In his first public statement at home on the Ebola situation, which comes amid rising fears about the deadly disease, the Prime Minister, who has just returned home from a special Caribbean Community (CARICOM) leaders’ summit on the matter, assured that “we have done most of what we had to do.
“Of course, as I told the meeting yesterday [in Trinidad], you can speak academically as long as you like and as much as you like about your state of preparedness [but] preparedness is not a destination, it is a journey. And you only know how prepared you are when you have to deal with the reality,” added Stuart, who was at the time viewing the body of the late Democratic Labour Party stalwart Tennyson Beckles at the party’s George Street headquarters.
The Prime Minister also reported on discussions at the CARICOM level, which ended in agreement on a 10-point regional plan of action. The full plan, including harmonised travel restrictions and coordinated efforts at ports of entry, an intensive public education campaign and a comprehensive resource mobilisation effort, including a possible Stop Ebola There and Here (SETH) Fund, is to be in place by the end of November.
The leaders also agreed to the creation of a Regional Coordinating Mechanism on Ebola (RCME) with the immediate responsibility to develop a comprehensive regional strategy to address Ebola preparedness in collaboration with PAHO/WHO.
“We discussed putting in place a broad-based coordinating unit at the CARICOM level that would necessarily involve, not only the Caribbean Public Health Agency – CARPHA – and not only the various ministries of health and so on, but would involved Cuba,” he said, while noting that Cuba had more medical personnel in West Africa today than all the other countries put together.

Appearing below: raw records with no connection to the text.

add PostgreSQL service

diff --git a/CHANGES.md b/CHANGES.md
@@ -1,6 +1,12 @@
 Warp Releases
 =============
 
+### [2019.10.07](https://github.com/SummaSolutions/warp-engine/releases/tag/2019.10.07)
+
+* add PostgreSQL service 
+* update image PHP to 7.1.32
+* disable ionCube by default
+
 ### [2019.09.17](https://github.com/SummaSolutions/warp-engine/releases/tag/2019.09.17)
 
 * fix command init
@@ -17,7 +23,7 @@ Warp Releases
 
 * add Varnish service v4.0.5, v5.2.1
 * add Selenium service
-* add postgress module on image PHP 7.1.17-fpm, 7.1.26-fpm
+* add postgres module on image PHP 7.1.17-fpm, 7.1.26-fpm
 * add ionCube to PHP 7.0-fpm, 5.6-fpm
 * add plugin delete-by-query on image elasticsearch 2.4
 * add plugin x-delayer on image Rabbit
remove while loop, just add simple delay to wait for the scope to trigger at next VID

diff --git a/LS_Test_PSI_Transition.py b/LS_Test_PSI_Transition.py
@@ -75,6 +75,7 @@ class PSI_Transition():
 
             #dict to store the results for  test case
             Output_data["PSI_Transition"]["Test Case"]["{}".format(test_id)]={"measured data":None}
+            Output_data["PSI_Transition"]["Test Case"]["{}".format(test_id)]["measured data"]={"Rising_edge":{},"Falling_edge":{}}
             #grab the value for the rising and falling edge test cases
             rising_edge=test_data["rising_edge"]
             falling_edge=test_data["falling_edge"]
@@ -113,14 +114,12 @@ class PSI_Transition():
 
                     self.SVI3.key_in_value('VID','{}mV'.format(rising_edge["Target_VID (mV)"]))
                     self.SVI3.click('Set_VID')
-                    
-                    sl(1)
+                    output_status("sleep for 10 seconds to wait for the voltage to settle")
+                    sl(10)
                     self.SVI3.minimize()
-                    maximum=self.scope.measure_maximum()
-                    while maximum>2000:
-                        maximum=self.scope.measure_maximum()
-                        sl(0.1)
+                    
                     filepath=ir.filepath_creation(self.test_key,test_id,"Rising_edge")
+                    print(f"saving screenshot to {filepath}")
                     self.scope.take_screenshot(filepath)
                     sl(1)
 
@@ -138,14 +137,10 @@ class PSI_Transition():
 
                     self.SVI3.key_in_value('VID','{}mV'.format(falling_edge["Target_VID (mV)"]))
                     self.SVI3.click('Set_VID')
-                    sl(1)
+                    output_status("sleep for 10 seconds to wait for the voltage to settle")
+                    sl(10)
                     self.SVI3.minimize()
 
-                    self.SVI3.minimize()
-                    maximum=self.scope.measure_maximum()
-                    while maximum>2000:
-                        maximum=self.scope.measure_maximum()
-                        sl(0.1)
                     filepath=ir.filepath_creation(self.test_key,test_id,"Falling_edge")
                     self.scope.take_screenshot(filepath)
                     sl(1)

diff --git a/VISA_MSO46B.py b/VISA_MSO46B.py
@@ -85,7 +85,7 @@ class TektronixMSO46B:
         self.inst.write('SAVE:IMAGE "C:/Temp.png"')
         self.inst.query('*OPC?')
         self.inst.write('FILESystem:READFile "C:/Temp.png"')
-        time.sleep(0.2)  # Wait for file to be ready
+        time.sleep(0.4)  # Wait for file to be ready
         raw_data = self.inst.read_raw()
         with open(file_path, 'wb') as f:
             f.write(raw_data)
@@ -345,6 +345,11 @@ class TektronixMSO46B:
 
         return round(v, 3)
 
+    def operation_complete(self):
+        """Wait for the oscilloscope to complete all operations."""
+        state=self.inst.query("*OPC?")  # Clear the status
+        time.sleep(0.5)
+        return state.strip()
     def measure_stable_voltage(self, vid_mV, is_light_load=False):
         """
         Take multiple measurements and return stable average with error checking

Coming out of the talks, which were also attended by Minister of Health John Boyce and Chief Medical Officer Dr Joy St John, the Prime Minister said it was decided that Cuba would not only provided medical expertise, but would also form part of a proposed Regional Rapid Response Team.
The CARICOM meeting also discussed the issue of financing in response to Ebola.
Stuart disclosed that the Inter-American Development Bank was prepared to commit $7 million in assistance.
He also expressed confidence that other agencies, including the Caribbean Development Bank, would be prepared to “step up to the plate if they have to”, while noting that individual governments would have their own responsibilities in funding the efforts.
However, the response to Ebola was “not just about money”.
“Of course, it is manpower, and that’s where a country like Cuba comes in with vast experience in matters related to health and dealing with health crises and that kind of thing; dealing with emergencies, the whole question of emergency management in matters related to health, Cuba has no equal in this region in that regard.”
The Prime Minister also stated that Barbados would continue discussions and exchanges with its regional partners to ensure that “our populations are safe and that this region’s reputation can be protected”.